### What to work on
Match on the string "meta" in the entries below and return every matching line.

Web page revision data
########
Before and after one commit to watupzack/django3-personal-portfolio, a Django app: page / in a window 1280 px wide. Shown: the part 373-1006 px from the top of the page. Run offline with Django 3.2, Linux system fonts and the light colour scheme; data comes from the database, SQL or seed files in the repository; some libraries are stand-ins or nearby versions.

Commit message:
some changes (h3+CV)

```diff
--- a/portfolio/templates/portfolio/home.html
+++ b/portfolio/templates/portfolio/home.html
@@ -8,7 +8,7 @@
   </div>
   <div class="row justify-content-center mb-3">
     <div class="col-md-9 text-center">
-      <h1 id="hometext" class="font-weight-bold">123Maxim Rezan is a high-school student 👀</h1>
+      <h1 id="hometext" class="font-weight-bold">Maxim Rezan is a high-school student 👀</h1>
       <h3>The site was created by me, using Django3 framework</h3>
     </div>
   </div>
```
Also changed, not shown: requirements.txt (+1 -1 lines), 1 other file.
########
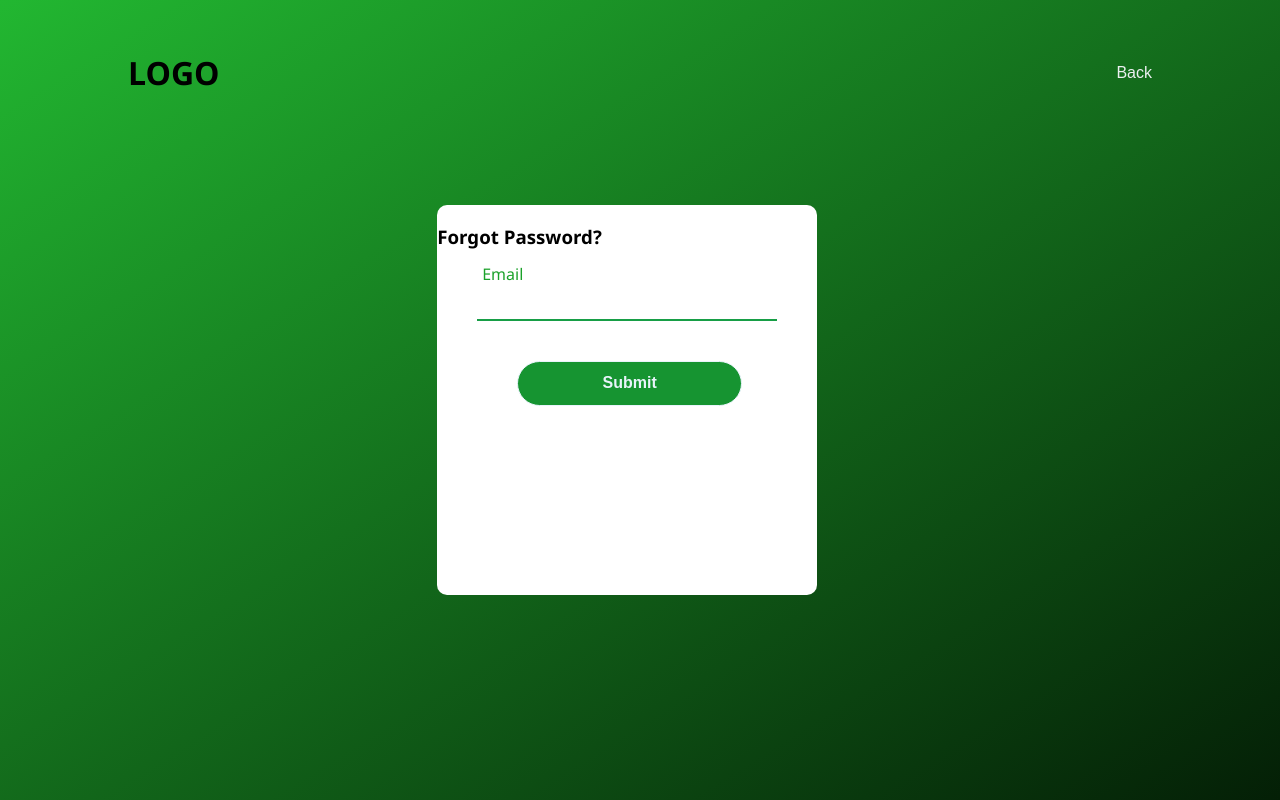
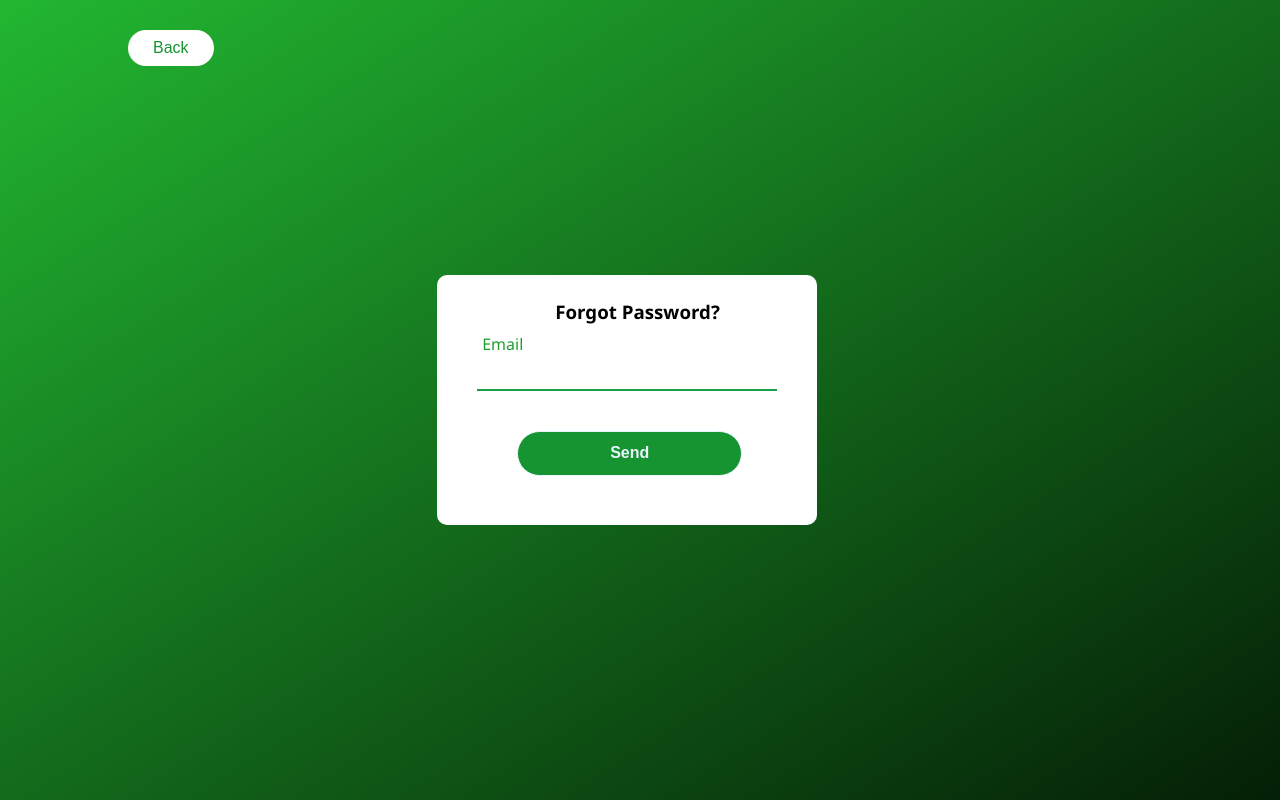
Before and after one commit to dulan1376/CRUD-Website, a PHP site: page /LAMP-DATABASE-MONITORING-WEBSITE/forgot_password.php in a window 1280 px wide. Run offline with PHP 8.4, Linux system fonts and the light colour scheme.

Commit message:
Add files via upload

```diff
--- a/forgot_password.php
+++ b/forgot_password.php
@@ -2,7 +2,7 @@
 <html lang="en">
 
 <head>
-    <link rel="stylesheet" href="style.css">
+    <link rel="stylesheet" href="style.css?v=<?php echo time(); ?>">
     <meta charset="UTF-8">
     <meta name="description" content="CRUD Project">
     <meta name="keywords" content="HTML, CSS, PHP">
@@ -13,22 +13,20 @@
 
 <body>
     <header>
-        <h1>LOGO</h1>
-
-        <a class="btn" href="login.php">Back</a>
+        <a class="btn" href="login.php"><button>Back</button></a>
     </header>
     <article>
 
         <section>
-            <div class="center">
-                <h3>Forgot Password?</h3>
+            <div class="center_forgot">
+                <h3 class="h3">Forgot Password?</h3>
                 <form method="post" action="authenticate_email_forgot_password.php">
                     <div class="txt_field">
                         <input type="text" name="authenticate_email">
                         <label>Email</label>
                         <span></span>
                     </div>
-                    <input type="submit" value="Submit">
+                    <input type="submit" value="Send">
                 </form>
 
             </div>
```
########
### Solution
     <meta charset="UTF-8">
     <meta name="description" content="CRUD Project">
     <meta name="keywords" content="HTML, CSS, PHP">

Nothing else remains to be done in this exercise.